Retype the entries, please, from their first line to the line containing "create custom text field", exactly and only those lines, minus the pictures.

Itemized modification records:
══════

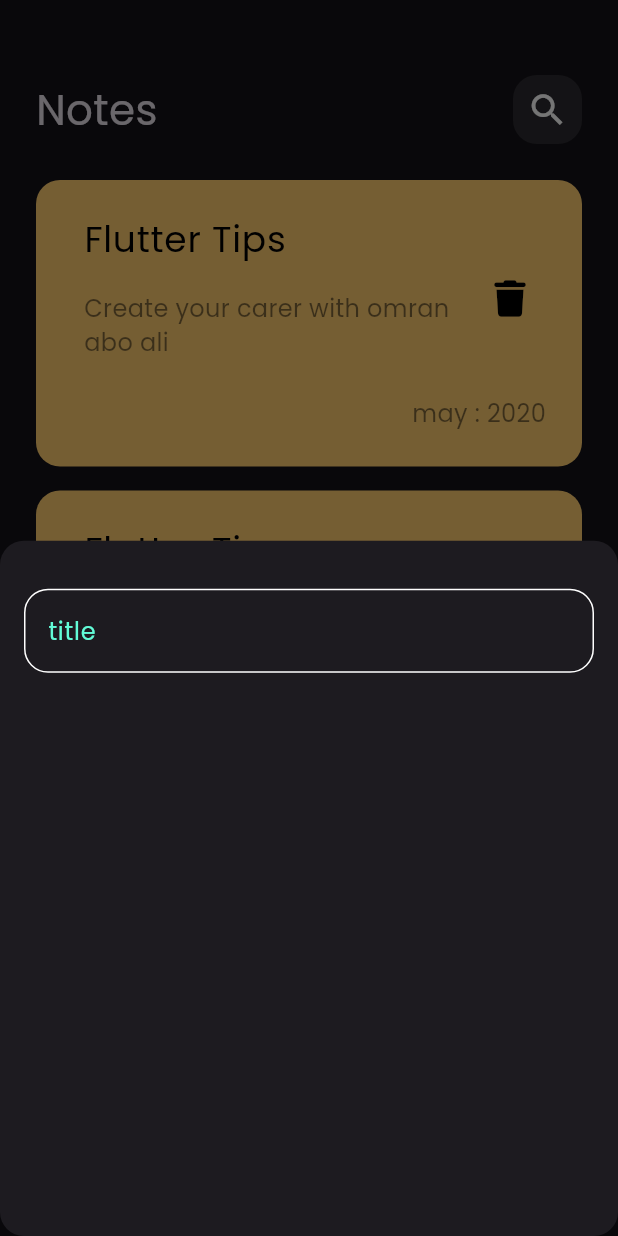
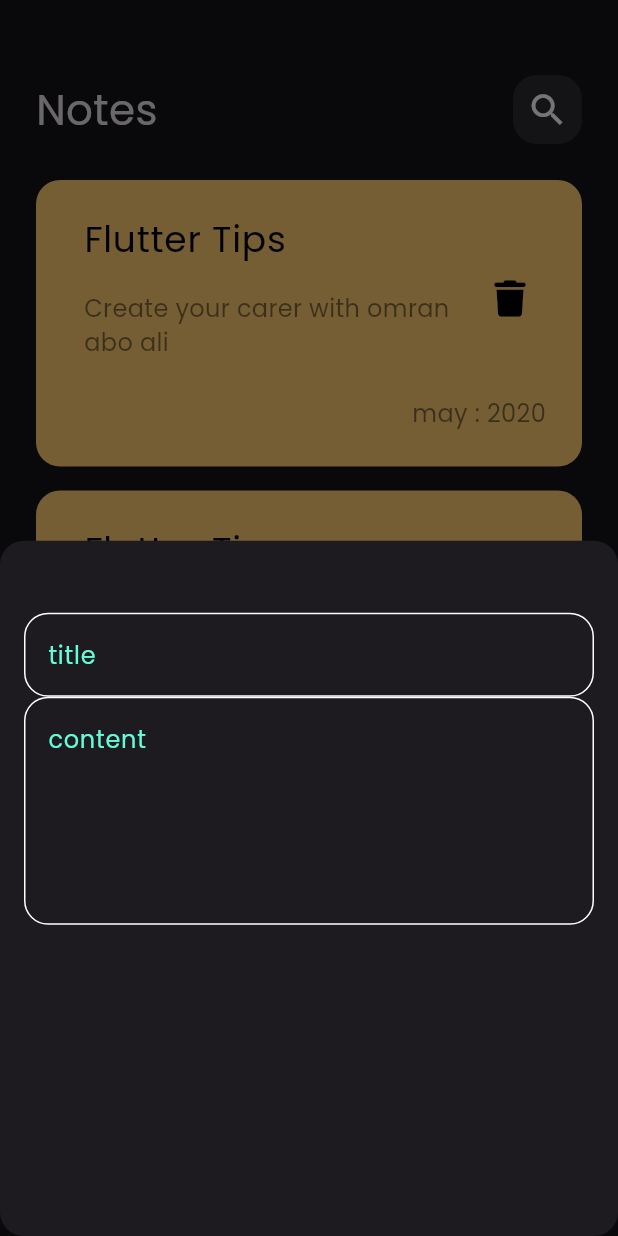
Before and after one commit to omr7n/notes_app, a Flutter app: the screen it shows after launch, after a tap on the "add" icon, on a phone screen of 412 x 824 dp. Run offline on Flutter 3.47's test engine with Material 3 defaults, Android fonts, the phone set to English and light mode, and no system bars; our stand-ins replace font_awesome_flutter.

Commit message:
create custom text field

```diff
--- a/lib/widget/add_note_bottom_sheet.dart
+++ b/lib/widget/add_note_bottom_sheet.dart
@@ -7,14 +7,23 @@ class AddNoteBottomSheet extends StatelessWidget {
   @override
   Widget build(BuildContext context) {
     return Container(
-      child: Padding(
-        padding: const EdgeInsets.symmetric(horizontal: 16),
+      child: const Padding(
+        padding: EdgeInsets.symmetric(horizontal: 16),
         child: Column(
           children: [
             SizedBox(
               height: 32,
             ),
-            CustomTextField()
+            SizedBox(
+              height: 16,
+            ),
+            CustomTextField(
+              hintText: "title",
+            ),
+            CustomTextField(
+              hintText: "content",
+              maxLines: 5,
+            ),
           ],
         ),
       ),
--- a/lib/widget/custom-text_field.dart
+++ b/lib/widget/custom-text_field.dart
@@ -3,14 +3,17 @@ import 'package:flutter/material.dart';
 import '../constants.dart';
 
 class CustomTextField extends StatelessWidget {
-  const CustomTextField({super.key});
-
+  const CustomTextField(
+      {super.key, required this.hintText,  this.maxLines = 1});
+  final String hintText;
+  final int maxLines;
   @override
   Widget build(BuildContext context) {
     return TextField(
       cursorColor: KPrimaryColor,
+      maxLines: maxLines,
       decoration: InputDecoration(
-        hintText: "title",
+        hintText: hintText,
         hintStyle: TextStyle(color: KPrimaryColor),
         border: buildBorder(),
         enabledBorder: buildBorder(),
```
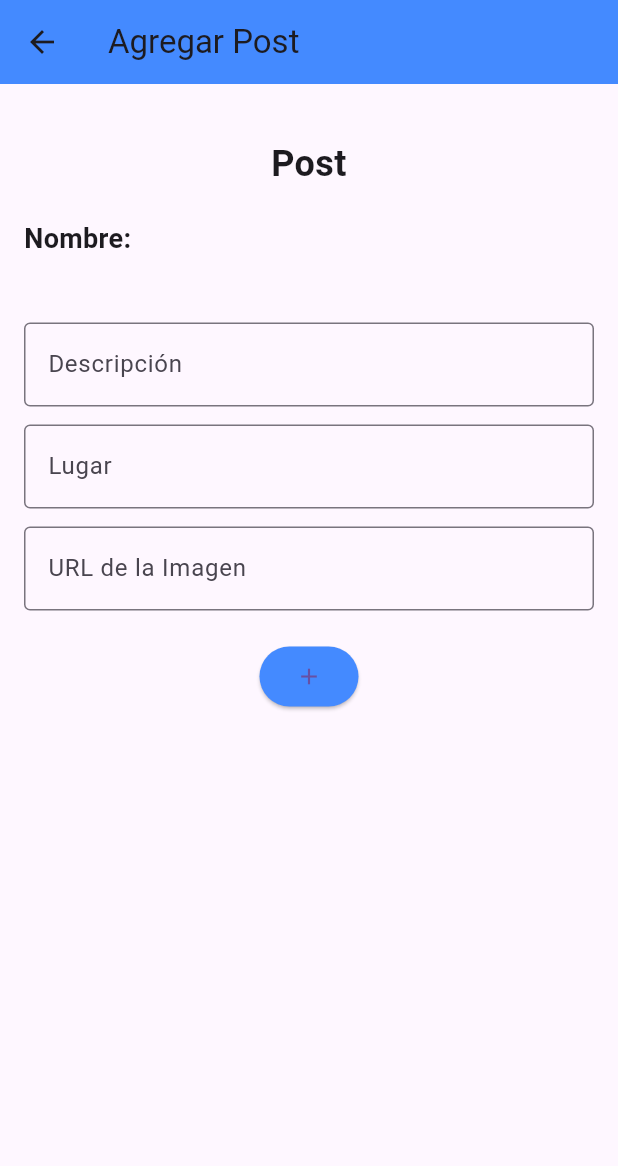
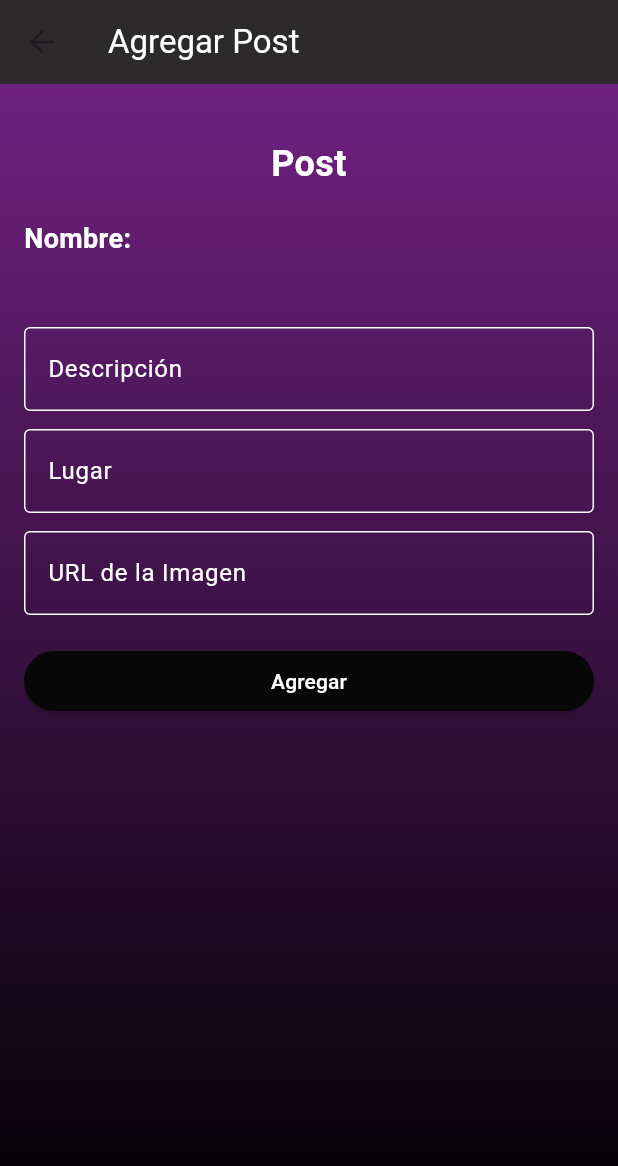
Before and after one commit to Draxler2811/PROYECTO-SEGUNDO-PARCIAL-APP-RED-SOCIAL, a Flutter app: the ListPost screen opened directly, after a tap on the "add" icon, on a phone screen of 412 x 824 dp. Shown: the top 1166 px of the screen. Run offline on Flutter 3.47's test engine with Material 3 defaults, Android fonts, the phone set to English and light mode, and no system bars.

Commit message:
Diseño terminado de todas las ventanas

```diff
--- a/lib/src/AgregarPost.dart
+++ b/lib/src/AgregarPost.dart
@@ -22,7 +22,6 @@ class _AgregarPostState extends State<AgregarPost> {
 
     Post nuevoPost = Post(descripcion: descripcion, lugar: lugar, imagen: imagen);
 
-    // Enviar el nuevo post de vuelta a la pantalla anterior
     Navigator.pop(context, nuevoPost);
   }
 
@@ -30,68 +29,94 @@ class _AgregarPostState extends State<AgregarPost> {
   Widget build(BuildContext context) {
     return Scaffold(
       appBar: AppBar(
-        title: Text("Agregar Post"),
-        backgroundColor: Colors.blueAccent,
+        title: Text("Agregar Post",style: TextStyle(color: Colors.white),),
+        backgroundColor:  Color.fromARGB(255, 44, 42, 42),
       ),
-      body: Padding(
+      body: Container(
+        decoration: BoxDecoration(
+          gradient: LinearGradient(
+            begin: Alignment.topCenter,
+            end: Alignment.bottomCenter,
+            colors: [Color(0xFF6F2180), Colors.black],
+          ),
+        ),
+        child: Padding(
           padding: const EdgeInsets.all(16.0),
           child: Column(
             crossAxisAlignment: CrossAxisAlignment.stretch,
-          mainAxisSize: MainAxisSize.max,
             children: [
               SizedBox(height: 20),
               Text(
                 'Post',
                 textAlign: TextAlign.center,
-              style: TextStyle(fontSize: 24, fontWeight: FontWeight.bold),
+                style: TextStyle(fontSize: 24, fontWeight: FontWeight.bold, color: Colors.white),
               ),
               SizedBox(height: 20),
               Text(
                 'Nombre:',
-              style: TextStyle(fontSize: 18, fontWeight: FontWeight.bold),
+                textAlign: TextAlign.start,
+                style: TextStyle(fontSize: 18, fontWeight: FontWeight.bold, color: Colors.white),
               ),
               Text(
                 widget.nombreUsuario ?? '',
-              style: TextStyle(fontSize: 16),
+                textAlign: TextAlign.start,
+                style: TextStyle(fontSize: 18, color: Colors.white),
               ),
               SizedBox(height: 20),
               TextField(
                 controller: descripcionController,
                 decoration: InputDecoration(
                   labelText: 'Descripción',
-                border: OutlineInputBorder(),
+                  labelStyle: TextStyle(color: Colors.white),
+                  focusedBorder: OutlineInputBorder(
+                    borderSide: BorderSide(color: Colors.blueAccent),
                   ),
+                  enabledBorder: OutlineInputBorder(
+                    borderSide: BorderSide(color: Colors.white),
+                  ),
+                ),
+                style: TextStyle(color: Colors.white),
               ),
               SizedBox(height: 12),
               TextField(
                 controller: lugarController,
                 decoration: InputDecoration(
                   labelText: 'Lugar',
-                border: OutlineInputBorder(),
+                  labelStyle: TextStyle(color: Colors.white),
+                  focusedBorder: OutlineInputBorder(
+                    borderSide: BorderSide(color: Colors.blueAccent),
                   ),
+                  enabledBorder: OutlineInputBorder(
+                    borderSide: BorderSide(color: Colors.white),
+                  ),
+                ),
+                style: TextStyle(color: Colors.white),
               ),
               SizedBox(height: 12),
               TextField(
                 controller: imagenController,
                 decoration: InputDecoration(
                   labelText: 'URL de la Imagen',
-                border: OutlineInputBorder(),
+                  labelStyle: TextStyle(color: Colors.white),
+                  focusedBorder: OutlineInputBorder(
+                    borderSide: BorderSide(color: Colors.blueAccent),
+                  ),
+                  enabledBorder: OutlineInputBorder(
+                    borderSide: BorderSide(color: Colors.white),
                   ),
                 ),
+                style: TextStyle(color: Colors.white),
+              ),
               SizedBox(height: 20),
-            Row(
-              mainAxisAlignment: MainAxisAlignment.center,
-              children: [
               ElevatedButton(
                 onPressed: () => agregarPost(context),
+                child: Text('Agregar',style: TextStyle(color: Colors.white)),
                 style: ElevatedButton.styleFrom(
-                    primary: Colors.blueAccent,
+                  primary: Color.fromARGB(255, 7, 7, 7),
                 ),
-                  child: Icon(Icons.add),
               ),
             ],
           ),
-          ],
         ),
       ),
     );
--- a/lib/src/Api/api.dart
+++ b/lib/src/Api/api.dart
@@ -1,5 +1,4 @@
 import 'dart:convert';
-
 import 'package:flutter/material.dart';
 import 'package:redsocial/src/models/Morty.dart';
 import 'package:http/http.dart' as http;
@@ -46,10 +45,18 @@ class _apiState extends State<api>{
       title: 'Material App',
       home: Scaffold(
         appBar: AppBar(
-          title: Text('Personajes de Rick y Morty'),
-           backgroundColor: Colors.blueAccent,
+          title: Text('Personajes de Rick y Morty', style: TextStyle(color: Colors.white),),
+          backgroundColor: Color.fromARGB(255, 44, 42, 42),
         ),
-        body: FutureBuilder(
+        body: Container(
+          decoration: BoxDecoration(
+            gradient: LinearGradient(
+              begin: Alignment.topCenter,
+              end: Alignment.bottomCenter,
+              colors: [Color(0xFF6F2180), Colors.black],
+            ),
+          ),
+          child: FutureBuilder(
             future: _listadoGifs,
             builder: (context, snapshot) {
               if(snapshot.connectionState == ConnectionState.waiting){
@@ -68,11 +75,13 @@ class _apiState extends State<api>{
               }
             },
           ),
+        ),
         floatingActionButton: FloatingActionButton(
           onPressed: () {
             _regresar(context);
           },
           child: Icon(Icons.arrow_back),
+          backgroundColor: Color.fromARGB(255, 217, 2, 255), // Morado fuerte
         ),
       ),
     );
--- a/lib/src/ListPost.dart
+++ b/lib/src/ListPost.dart
@@ -19,10 +19,18 @@ class _ListPostState extends State<ListPost> {
   Widget build(BuildContext context) {
     return Scaffold(
       appBar: AppBar(
-        title: Text("List Post"),
-        backgroundColor: Colors.blueAccent,
+        title: Text("List Post", style: TextStyle(color: Colors.white),),
+        backgroundColor: Color.fromARGB(255, 44, 42, 42),
       ),
-      body: Padding(
+      body: Container(
+        decoration: BoxDecoration(
+          gradient: LinearGradient(
+            begin: Alignment.topCenter,
+            end: Alignment.bottomCenter,
+            colors: [Color(0xFF6F2180), Colors.black],
+          ),
+        ),
+        child: Padding(
           padding: const EdgeInsets.only(top: 100.0),
           child: Column(
             mainAxisAlignment: MainAxisAlignment.start,
@@ -33,8 +41,7 @@ class _ListPostState extends State<ListPost> {
                     itemCount: posts.length,
                     itemBuilder: (context, index) {
                       return Padding(
-                      padding:
-                          EdgeInsets.symmetric(horizontal: 30, vertical: 8),
+                        padding: EdgeInsets.symmetric(horizontal: 30, vertical: 8),
                         child: Container(
                           width: double.infinity,
                           child: Card(
@@ -48,8 +55,7 @@ class _ListPostState extends State<ListPost> {
                                     height: 200, // Altura fija para la imagen
                                     child: Image.network(
                                       posts[index].imagen,
-                                    fit: BoxFit
-                                        .cover, // Ajustar la imagen para cubrir el contenedor
+                                      fit: BoxFit.cover, // Ajustar la imagen para cubrir el contenedor
                                     ),
                                   ),
                                   Positioned(
@@ -60,14 +66,11 @@ class _ListPostState extends State<ListPost> {
                                       children: [
                                         // Texto
                                         Column(
-                                        crossAxisAlignment:
-                                            CrossAxisAlignment.start,
+                                          crossAxisAlignment: CrossAxisAlignment.start,
                                           children: [
                                             Text(
                                               widget.nombreUsuario ?? '',
-                                            style: TextStyle(
-                                                fontSize: 18,
-                                                fontWeight: FontWeight.bold),
+                                              style: TextStyle(fontSize: 18, fontWeight: FontWeight.bold),
                                             ),
                                             SizedBox(height: 8),
                                             Text(
@@ -77,9 +80,7 @@ class _ListPostState extends State<ListPost> {
                                             SizedBox(height: 8),
                                             Text(
                                               posts[index].lugar,
-                                            style: TextStyle(
-                                                fontSize: 14,
-                                                color: Colors.grey),
+                                              style: TextStyle(fontSize: 14, color: Colors.grey),
                                             ),
                                           ],
                                         ),
@@ -117,10 +118,11 @@ class _ListPostState extends State<ListPost> {
                 Center(
                   child: Text(
                     "No hay datos de publicación disponibles",
-                  style: TextStyle(fontSize: 18),
+                    style: TextStyle(fontSize: 18, color: Colors.white),
                   ),
                 ),
             ],
+          ),
         ),
       ),
       floatingActionButton: Column(
@@ -130,15 +132,14 @@ class _ListPostState extends State<ListPost> {
           Padding(
             padding: const EdgeInsets.only(
               right: 16.0,
-                bottom: 550.0), // Ajusta la posición del botón flotante
+              bottom: 550.0, // Ajusta la posición del botón flotante
+            ),
             child: FloatingActionButton(
               onPressed: () async {
                 // Navegar a la pantalla AgregarPost y esperar el resultado
                 final nuevoPost = await Navigator.push(
                   context,
-                  MaterialPageRoute(
-                      builder: (context) =>
-                          AgregarPost(nombreUsuario: widget.nombreUsuario)),
+                  MaterialPageRoute(builder: (context) => AgregarPost(nombreUsuario: widget.nombreUsuario)),
                 );
 
                 // Agregar el nuevo post a la lista si no es nulo
@@ -149,13 +150,14 @@ class _ListPostState extends State<ListPost> {
                 }
               },
               child: Icon(Icons.add),
-              backgroundColor: Colors.blueAccent,
+              backgroundColor: const Color.fromARGB(255, 68, 255, 211),
             ),
           ),
           Padding(
             padding: const EdgeInsets.only(
               right: 150.0,
-                bottom: 16.0), // Ajusta la posición del nuevo botón flotante
+              bottom: 16.0, // Ajusta la posición del nuevo botón flotante
+            ),
             child: FloatingActionButton(
               onPressed: () {
                 Navigator.push(
```
Lines whose indentation alone changed are shown as unchanged.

══════

[Result of this task]
Before and after one commit to omr7n/notes_app, a Flutter app: the screen it shows after launch, after a tap on the "add" icon, on a phone screen of 412 x 824 dp. Run offline on Flutter 3.47's test engine with Material 3 defaults, Android fonts, the phone set to English and light mode, and no system bars; our stand-ins replace font_awesome_flutter.

Commit message:
create custom text field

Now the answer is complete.